- _PROBLEM TO WORK ON_
Report every line of the material that contains the string "head".

- _DATA SUPPLIED_
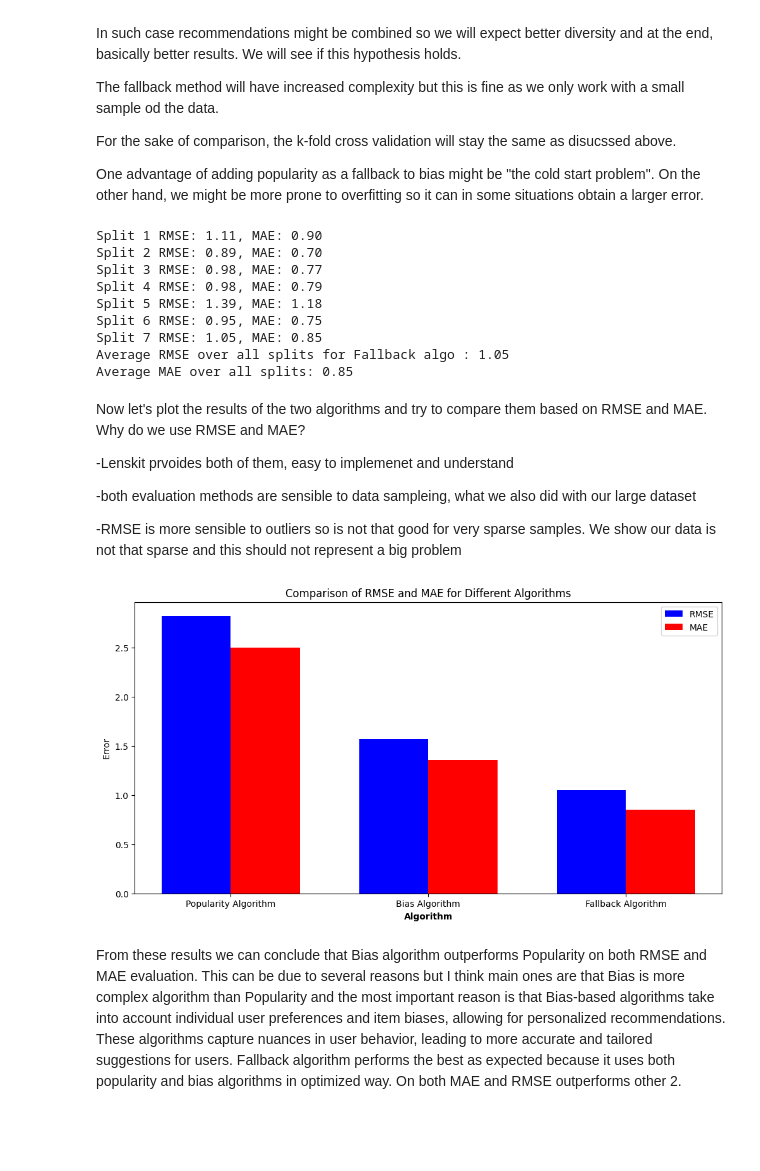
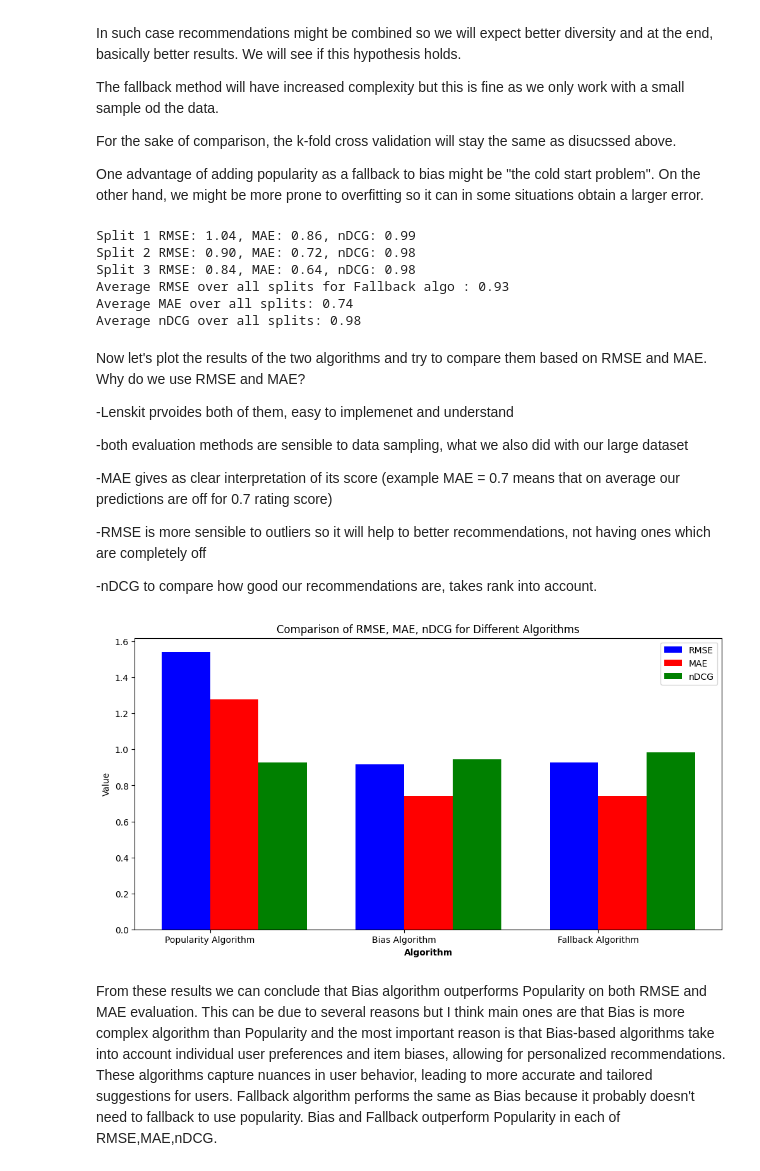
Before and after one commit to Liwia-Padowska/Movie_Recommender, a Jupyter notebook: IndividualRecommender/baseline_experiments.ipynb, the cells around one changed output. Drawn from its saved outputs; the diff is of its cells as text; code cells hidden in the pictures; blank space fills up the shorter version.

Commit message:
individual recommender with evaluation done

```diff
--- a/IndividualRecommender/baseline_experiments.ipynb
+++ b/IndividualRecommender/baseline_experiments.ipynb
@@ -131,7 +132,8 @@ We will use the same k fold cross validation explained above with only 7 folds a
 # %%
-splits = crossfold.partition_users(ratings_df, 7, crossfold.SampleFrac(1.0/7))
+splits = crossfold.partition_users(ratings_df, 3, crossfold.SampleFrac(1.0/3))
 media_rmse_2 = 0
 media_mae_2 = 0
+ndcg_sum2 = 0
 for i, (train, test) in enumerate(splits):
         #copy our splits to not modify the data
         train_ratings2 = train.copy()
@@ -141,7 +143,7 @@ for i, (train, test) in enumerate(splits):
         bias_recommender.fit(train_ratings2)
 
         users2 = test_ratings2['user'].unique()
-        recommendations2 = batch.recommend(bias_recommender, users2, 10)
+        recommendations2 = batch.recommend(bias_recommender, users2, None)
         min_score2 = recommendations2['score'].min()
         max_score2 = recommendations2['score'].max()
 
@@ -152,13 +154,17 @@ for i, (train, test) in enumerate(splits):
         test_pred2 = pd.merge(test_ratings2[['user', 'item', 'rating']], recommendations2, on=['user', 'item'])
         test_rmse2 = rmse(test_pred2['rating'], test_pred2['score'])
         test_mae2 = mean_absolute_error(test_pred2['rating'], test_pred2['score'])
-
+        ndcg_value = ndcg_score([test_pred2['rating'].head(10).apply(lambda x: 1 if x>2.5 else 0)], [test_pred2['score'].head(10).apply(lambda x: 1 if x>2.5 else 0)])
+        ndcg_sum2+=ndcg_value
         media_rmse_2 = media_rmse_2 +test_rmse2
         media_mae_2 = media_mae_2 + test_mae2
+
         print(f'Split {i + 1} RMSE: {test_rmse2:.2f}, MAE: {test_mae2:.2f}')
 
-average_rmse_2 = media_rmse_2 / 7
+average_rmse_2 = media_rmse_2 / 3
 print(f'Average RMSE over all splits for Bias algo : {average_rmse_2:.2f}')
-average_mae_2 = media_mae_2 / 7
+average_mae_2 = media_mae_2 / 3
 print(f'Average MAE over all splits: {average_mae_2:.2f}')
+average_ndcg_2 = ndcg_sum2 / 3
+print(f'Average nDCG over all splits: {average_ndcg_2:.2f}')
 # %% [output]
@@ -190,9 +193,10 @@ fallback_recommender = basic.Fallback(algorithms)
 candidate_selector = basic.UnratedItemCandidateSelector()
 fallback_recommender.selector = candidate_selector
 # %%
-splits = crossfold.partition_users(ratings_df, 7, crossfold.SampleFrac(1.0/7))
+splits = crossfold.partition_users(ratings_df, 3, crossfold.SampleFrac(1.0/3))
 media_rmse_3 = 0
 media_mae_3 = 0
+ndcg_sum3 = 0
 for i, (train, test) in enumerate(splits):
         #copy our splits to not modify the data
         train_ratings3 = train.copy()
@@ -202,68 +206,75 @@ for i, (train, test) in enumerate(splits):
         fallback_recommender.fit(train_ratings3)
 
         users3 = test_ratings3['user'].unique()
-        recommendations3 = batch.predict(fallback_recommender, test_ratings3).sort_values(by='prediction', ascending=False).groupby('user').head(10)
+        recommendations3 = batch.predict(fallback_recommender, test_ratings3).sort_values(by='prediction', ascending=False)
         min_score3 = recommendations3['prediction'].min()
         max_score3 = recommendations3['prediction'].max()
-
         #we had to scale the recommendation score to match with the grading criteria between 0 and 5.
         #for examples the scores generated were between 108 and 132.
         recommendations3['prediction'] = 5 * (recommendations3['prediction'] - min_score3) / (max_score3 - min_score3)
         test_rmse3 = rmse(recommendations3['rating'], recommendations3['prediction'])
         test_mae3 = mean_absolute_error(recommendations3['rating'], recommendations3['prediction'])
+        ndcg_value = ndcg_score([recommendations3.groupby('user').head(10)['rating'].apply(lambda x: 1 if x>2.5 else 0)], [recommendations3.groupby('user').head(10)['prediction'].apply(lambda x: 1 if x>2.5 else 0)])
+        ndcg_sum3+=ndcg_value
         media_rmse_3 = media_rmse_3 +test_rmse3
         media_mae_3 = media_mae_3 + test_mae3
-        print(f'Split {i + 1} RMSE: {test_rmse3:.2f}, MAE: {test_mae3:.2f}')
+        print(f'Split {i + 1} RMSE: {test_rmse3:.2f}, MAE: {test_mae3:.2f}, nDCG: {ndcg_value:.2f}')
 
 
 
-average_rmse_3 = media_rmse_3 / 7
+average_rmse_3 = media_rmse_3 / 3
 print(f'Average RMSE over all splits for Fallback algo : {average_rmse_3:.2f}')
-average_mae_3 = media_mae_3 / 7  # Assuming to have 7 splits
+average_mae_3 = media_mae_3 / 3  # Assuming to have 3 splits
 print(f'Average MAE over all splits: {average_mae_3:.2f}')
+average_ndcg_3 = ndcg_sum3 / 3
+print(f'Average nDCG over all splits: {average_ndcg_3:.2f}')
 # %% [output]
-Split 1 RMSE: 1.11, MAE: 0.90
-Split 2 RMSE: 0.89, MAE: 0.70
-Split 3 RMSE: 0.98, MAE: 0.77
-Split 4 RMSE: 0.98, MAE: 0.79
-Split 5 RMSE: 1.39, MAE: 1.18
-Split 6 RMSE: 0.95, MAE: 0.75
-Split 7 RMSE: 1.05, MAE: 0.85
-Average RMSE over all splits for Fallback algo : 1.05
-Average MAE over all splits: 0.85
+Split 1 RMSE: 1.04, MAE: 0.86, nDCG: 0.99
+Split 2 RMSE: 0.90, MAE: 0.72, nDCG: 0.98
+Split 3 RMSE: 0.84, MAE: 0.64, nDCG: 0.98
+Average RMSE over all splits for Fallback algo : 0.93
+Average MAE over all splits: 0.74
+Average nDCG over all splits: 0.98
 # %% [markdown]
 Now let's plot the results of the two algorithms and try to compare them based on RMSE and MAE. Why do we use RMSE and MAE?
 
 -Lenskit prvoides both of them, easy to implemenet and understand
 
--both evaluation methods are sensible to data sampleing, what we also did with our large dataset
+-both evaluation methods are sensible to data sampling, what we also did with our large dataset
 
--RMSE is more sensible to outliers so is not that good for very sparse samples. We show our data is not that sparse and this should not represent a big problem
+-MAE gives as clear interpretation of its score (example MAE = 0.7 means that on average our predictions are off for 0.7 rating score)
+
+-RMSE is more sensible to outliers so it will help to better recommendations, not having ones which are completely off
+
+-nDCG to compare how good our recommendations are, takes rank into account.
 # %%
 
 algorithms = ['Popularity Algorithm', 'Bias Algorithm', 'Fallback Algorithm']
-rmse_values = [average_rmse, average_rmse_2, average_rmse_3]
-mae_values = [average_mae, average_mae_2, average_mae_3]
+rmse_values = [all_values[0][0], average_rmse_2, average_rmse_3]
+mae_values = [all_values[0][1], average_mae_2, average_mae_3]
+ndcg_values = [all_values[0][2], average_ndcg_2, average_ndcg_3]
 
 
-bar_width = 0.35
+bar_width = 0.25
 
 
 r1 = np.arange(len(algorithms))
 r2 = [x + bar_width for x in r1]
+r3 = [x + bar_width for x in r2]
 plt.figure(figsize=(12, 6))
 plt.bar(r1, rmse_values, width=bar_width, color='b', label='RMSE')
 plt.bar(r2, mae_values, width=bar_width, color='r', label='MAE')
+plt.bar(r3, ndcg_values, width=bar_width, color='g', label='nDCG')
 
 plt.xlabel('Algorithm', fontweight='bold')
 plt.xticks([r + bar_width/2 for r in range(len(algorithms))], algorithms)
-plt.ylabel('Error')
-plt.title('Comparison of RMSE and MAE for Different Algorithms')
+plt.ylabel('Value')
+plt.title('Comparison of RMSE, MAE, nDCG for Different Algorithms')
 plt.legend()
 
 plt.show()
 # %% [output]
-[figure, old version]
+[figure, new version]
 # %% [markdown]
-From these results we can conclude that Bias algorithm outperforms Popularity on both RMSE and MAE evaluation. This can be due to several reasons but I think main ones are that Bias is more complex algorithm than Popularity and the most important reason is that Bias-based algorithms take into account individual user preferences and item biases, allowing for personalized recommendations. These algorithms capture nuances in user behavior, leading to more accurate and tailored suggestions for users. Fallback algorithm performs the best as expected because it uses both popularity and bias algorithms in optimized way. On both MAE and RMSE outperforms other 2.
+From these results we can conclude that Bias algorithm outperforms Popularity on both RMSE and MAE evaluation. This can be due to several reasons but I think main ones are that Bias is more complex algorithm than Popularity and the most important reason is that Bias-based algorithms take into account individual user preferences and item biases, allowing for personalized recommendations. These algorithms capture nuances in user behavior, leading to more accurate and tailored suggestions for users. Fallback algorithm performs the same as Bias because it probably doesn't need to fallback to use popularity. Bias and Fallback outperform Popularity in each of RMSE,MAE,nDCG.
 # %% [markdown]
```
Also changed, not shown: parts of 11 cells of this notebook, 1 other file.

- _WRITTEN ANSWER_
+        ndcg_value = ndcg_score([test_pred2['rating'].head(10).apply(lambda x: 1 if x>2.5 else 0)], [test_pred2['score'].head(10).apply(lambda x: 1 if x>2.5 else 0)])
-        recommendations3 = batch.predict(fallback_recommender, test_ratings3).sort_values(by='prediction', ascending=False).groupby('user').head(10)
+        ndcg_value = ndcg_score([recommendations3.groupby('user').head(10)['rating'].apply(lambda x: 1 if x>2.5 else 0)], [recommendations3.groupby('user').head(10)['prediction'].apply(lambda x: 1 if x>2.5 else 0)])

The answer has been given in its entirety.